The surge comes as rising sugar prices and the real’s appreciation against the dollar made Brazil’s product more expensive.
The export trend puts a spotlight on the government support for ethanol that totalled $7.7 billion in 2009, according to the International Energy Agency.
The US Congress will decide the fate of a 45 cent-per-gallon blender’s tax credit set to expire on December 31.
Four Corn Belt senators last week said extending the credit was “crucial to reducing the nation’s dependence of foreign petroleum”. Companies that blend US ethanol with petrol may claim the credit even if the fuel is shipped overseas.
Blends of up to 90 percent ethanol imported in Europe also enjoy customs duties that are €60-€70 lower than the €102 per cubic meter duty on purer “denatured” ethanol, says Christoph Berg, managing director at consultant F.O. Licht in Hamburg.
The US ethanol trade data mask additional volumes hidden in petrol blends.
“There is increasing trade from the US to Europe which is using domestically produced ethanol and blends this ethanol with gasoline, thus being eligible for the [US] tax credit and also being eligible for lower import duties in the European Union. This of course makes quite a profitable operation,” says Mr Berg.
Traders acknowledged using the credit for ethanol blends before it leaves the US.
“If the [credit] is not there, the demand for product stays. It just means there are higher prices,” said a senior executive at one US exporter.
But use of the credit threatens to open a rift between the US and the much smaller European ethanol industry, echoing an earlier US-EU dispute over biodiesel.
Rob Vierhout of ePure, a trade association for Europe’s ethanol industry, said: “The European ethanol industry is very concerned about the growing volume of US ethanol exports to Europe. Obviously, the weaker dollar and the blend wall create circumstances that make non-US fuel ethanol markets attractive.”
European government support to ethanol was $2.1 billion in 2009, IEA said. The US also ships ethanol to some major oil exporting countries including Saudi Arabia and the United Arab Emirates.
Analysts say in many cases these exports are used as an additive to raise the quality of local petrol stocks.
US demand for ethanol could grow after the Environmental Protection Agency raised the blending cap to 15 percent, for cars sold since 2007.
But fuel retailers are reluctant to adopt the changes, and a coalition of food groups – concerned that ethanol production is driving up the corn price – last week sued to overturn the decision.

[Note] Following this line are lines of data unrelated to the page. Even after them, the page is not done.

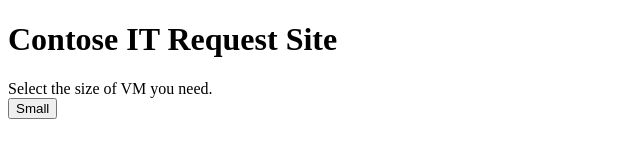
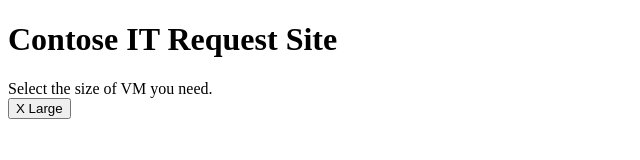
Before and after one commit to csandcsand/ContosoITRequestSite, a plain HTML site: page index.html in a window 1280 px wide. Shown: the full height of the page, 0-640 px from the left. Drawn offline with Linux system fonts and the light colour scheme.

Commit message:
Update index.html

```diff
--- a/index.html
+++ b/index.html
@@ -9,7 +9,7 @@
 <h1>Contose IT Request Site</h1>
 <div>Select the size of VM you need.</div>
 <form method="post" action="">
-  <button type="button">Small</button>
+  <button type="button">X Large</button>
 </form>
 </body>
 </html>
```
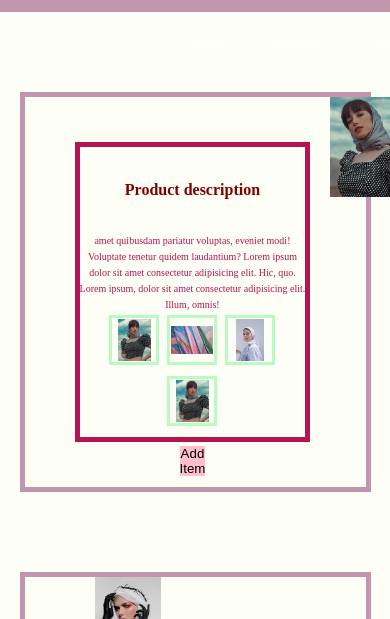
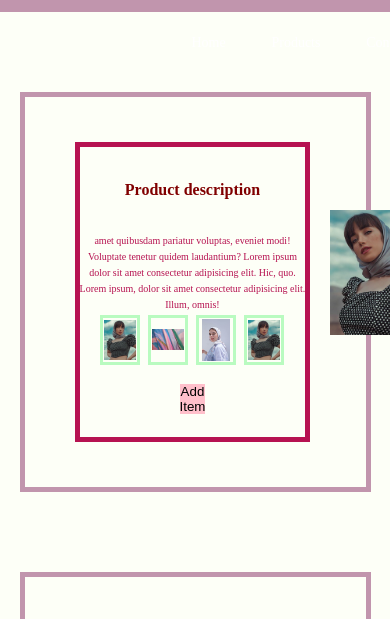
Before and after one commit to dee-ba/Web-Shop, a plain HTML site: page index.html in a window 390 px wide. Shown: the part 148-767 px from the top of the page. Drawn offline with Linux system fonts and the light colour scheme.

Commit message:
Update styles.css
images resized

```diff
--- a/styles.css
+++ b/styles.css
@@ -301,7 +301,7 @@ footer {
             margin-left: 20px;
             margin-right: 20px;
             width: 100px;
-            height: 100px;
+            height: 350px;
         }
 
         .description- 1 {
@@ -329,7 +329,7 @@ footer {
         }
 
         .description-1-images  {
-            width: 50px;
+            width: 40px;
             height: 50px;
             margin: 2px;
             display: flex;
```
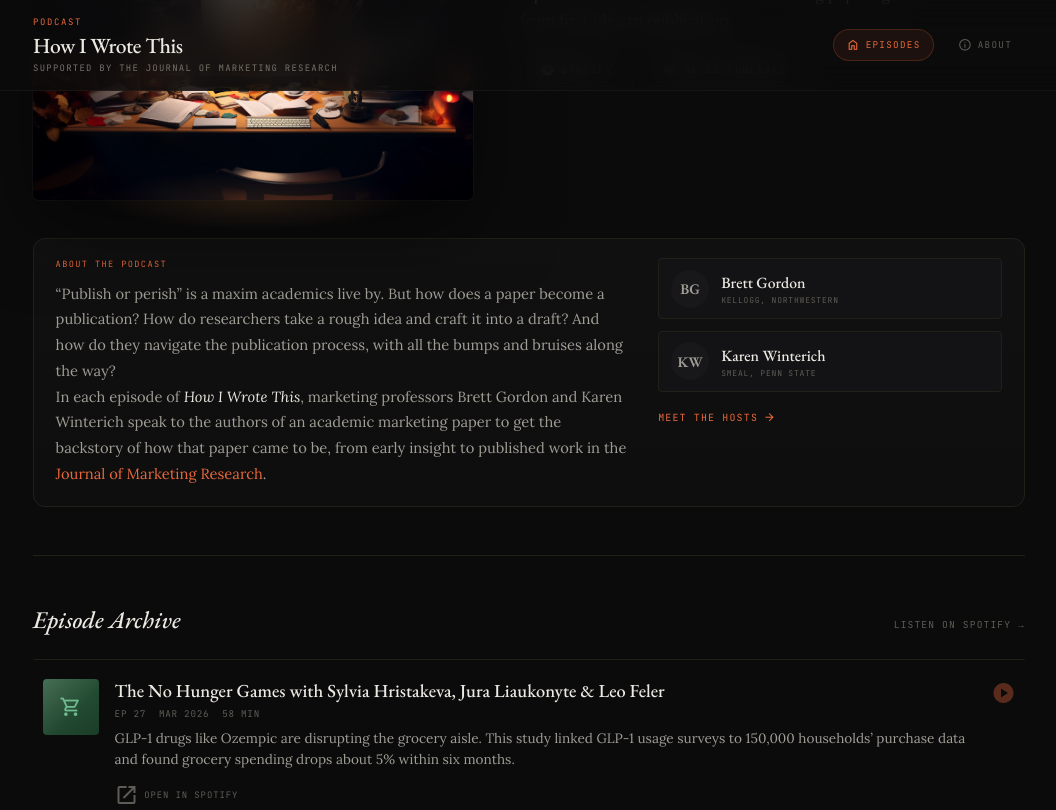
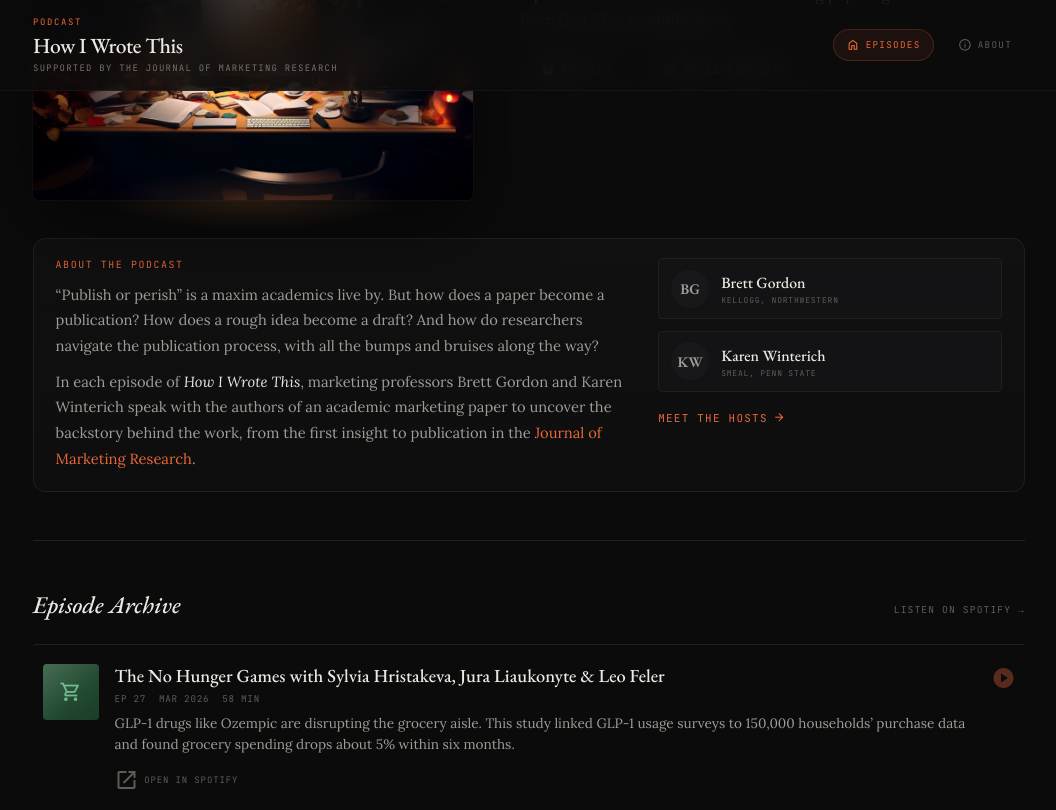
Before and after one commit to brgordon1/brgordon1.github.io, a Jekyll site: the page built from _pages/hiwt-podcast/index.html, in a window 1280 px wide and 1400 px high, scrolled down 265 px. Shown: the top 810 px of the window, without its empty margins (111-1167 px from the left). Built offline with Jekyll 4.4.1, drawn with Linux system fonts in a browser that asks for light colours; grey boxes are pictures that could not be loaded.

Commit message:
Light edits to spacing and text.

```diff
--- a/_pages/hiwt-podcast/index.html
+++ b/_pages/hiwt-podcast/index.html
@@ -276,7 +276,7 @@
 
   .summary-kicker {
     font-family: 'JetBrains Mono', monospace;
-    font-size: 0.54rem;
+    font-size: 0.62rem;
     text-transform: uppercase;
     letter-spacing: 0.16em;
     color: var(--accent);
@@ -288,6 +288,10 @@
     line-height: 1.75;
     color: var(--text-dim);
     max-width: 39rem;
+  }
+
+  .summary-copy p + p {
+    margin-top: 0.6rem;
   }
 
   .summary-copy em { color: var(--text); }
@@ -543,7 +547,7 @@
     gap: 0.3rem;
     margin-top: 1.2rem;
     font-family: 'JetBrains Mono', monospace;
-    font-size: 0.62rem;
+    font-size: 0.68rem;
     text-transform: uppercase;
     letter-spacing: 0.12em;
     color: var(--accent);
@@ -636,8 +640,8 @@
         <div>
           <div class="summary-kicker">About the Podcast</div>
           <div class="summary-copy">
-            <p>&ldquo;Publish or perish&rdquo; is a maxim academics live by. But how does a paper become a publication? How do researchers take a rough idea and craft it into a draft? And how do they navigate the publication process, with all the bumps and bruises along the way?</p>
-            <p>In each episode of <em>How I Wrote This</em>, marketing professors Brett Gordon and Karen Winterich speak to the authors of an academic marketing paper to get the backstory of how that paper came to be, from early insight to published work in the <a class="styled-link" href="https://www.ama.org/journal-of-marketing-research/" target="_blank" rel="noopener">Journal of Marketing Research</a>.</p>
+            <p>&ldquo;Publish or perish&rdquo; is a maxim academics live by. But how does a paper become a publication? How does a rough idea become a draft? And how do researchers navigate the publication process, with all the bumps and bruises along the way?</p>
+            <p>In each episode of <em>How I Wrote This</em>, marketing professors Brett Gordon and Karen Winterich speak with the authors of an academic marketing paper to uncover the backstory behind the work, from the first insight to publication in the <a class="styled-link" href="https://www.ama.org/journal-of-marketing-research/" target="_blank" rel="noopener">Journal of Marketing Research</a>.</p>
           </div>
         </div>
         <div>
```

The US Department of Agriculture forecasts ethanol production will consume 4.8 billion bushels, or 38 percent, of the US’s 12.5 billion bushel corn crop this year. Some residual grain will return to the food supply in the form of animal feed.